Work order: Filter these entries so that only lines with the word "xlsx" remain.

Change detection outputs

###

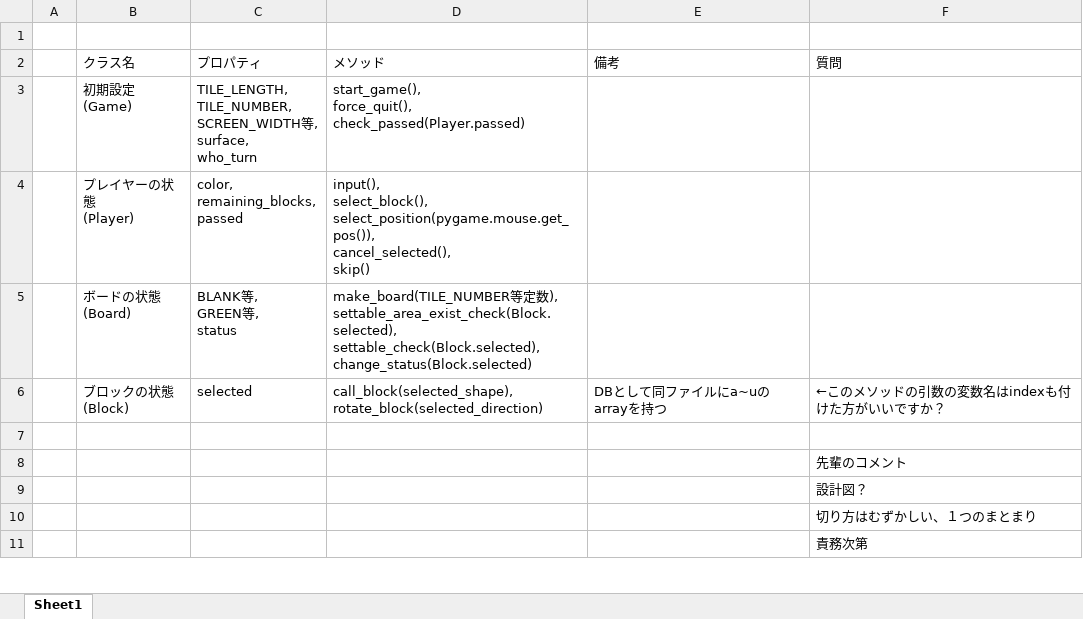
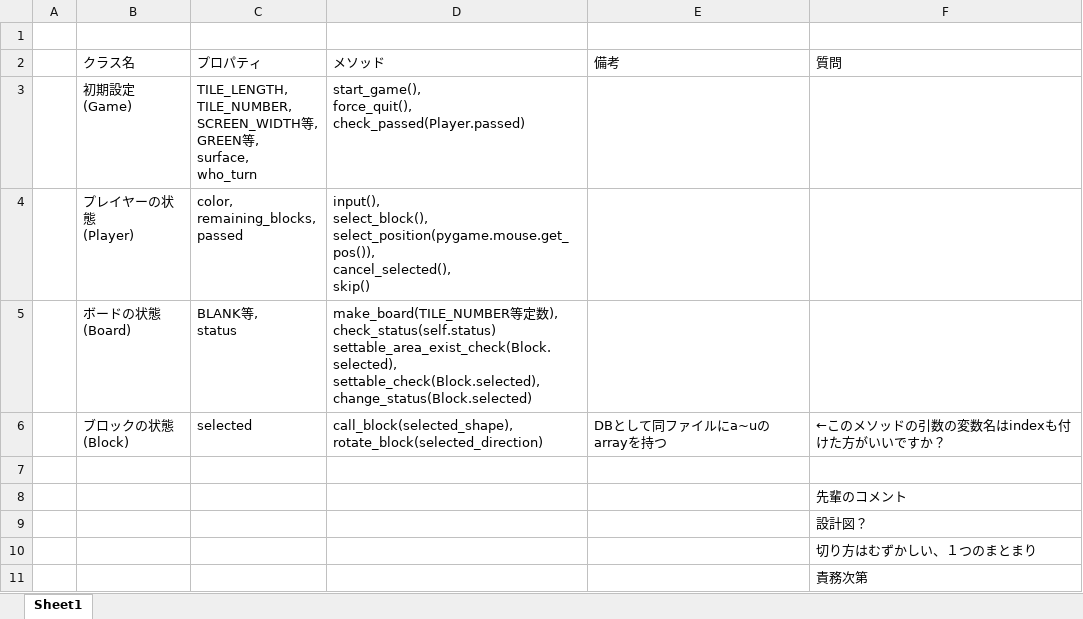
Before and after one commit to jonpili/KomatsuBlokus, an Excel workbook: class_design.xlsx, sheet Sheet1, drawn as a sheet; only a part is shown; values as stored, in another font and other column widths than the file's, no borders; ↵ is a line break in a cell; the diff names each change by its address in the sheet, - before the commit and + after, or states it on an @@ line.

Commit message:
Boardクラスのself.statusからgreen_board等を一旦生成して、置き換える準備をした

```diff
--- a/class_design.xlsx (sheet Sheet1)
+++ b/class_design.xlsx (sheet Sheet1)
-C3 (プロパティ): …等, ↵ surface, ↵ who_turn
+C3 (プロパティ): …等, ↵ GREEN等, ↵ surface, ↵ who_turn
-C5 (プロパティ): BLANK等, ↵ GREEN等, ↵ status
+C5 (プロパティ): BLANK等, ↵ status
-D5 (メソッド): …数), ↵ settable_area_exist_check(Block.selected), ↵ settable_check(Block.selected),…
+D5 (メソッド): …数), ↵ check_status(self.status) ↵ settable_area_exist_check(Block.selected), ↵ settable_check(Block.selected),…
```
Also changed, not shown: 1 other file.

###

Exercise output:
Before and after one commit to jonpili/KomatsuBlokus, an Excel workbook: class_design.xlsx, sheet Sheet1, drawn as a sheet; only a part is shown; values as stored, in another font and other column widths than the file's, no borders; ↵ is a line break in a cell; the diff names each change by its address in the sheet, - before the commit and + after, or states it on an @@ line.
--- a/class_design.xlsx (sheet Sheet1)
+++ b/class_design.xlsx (sheet Sheet1)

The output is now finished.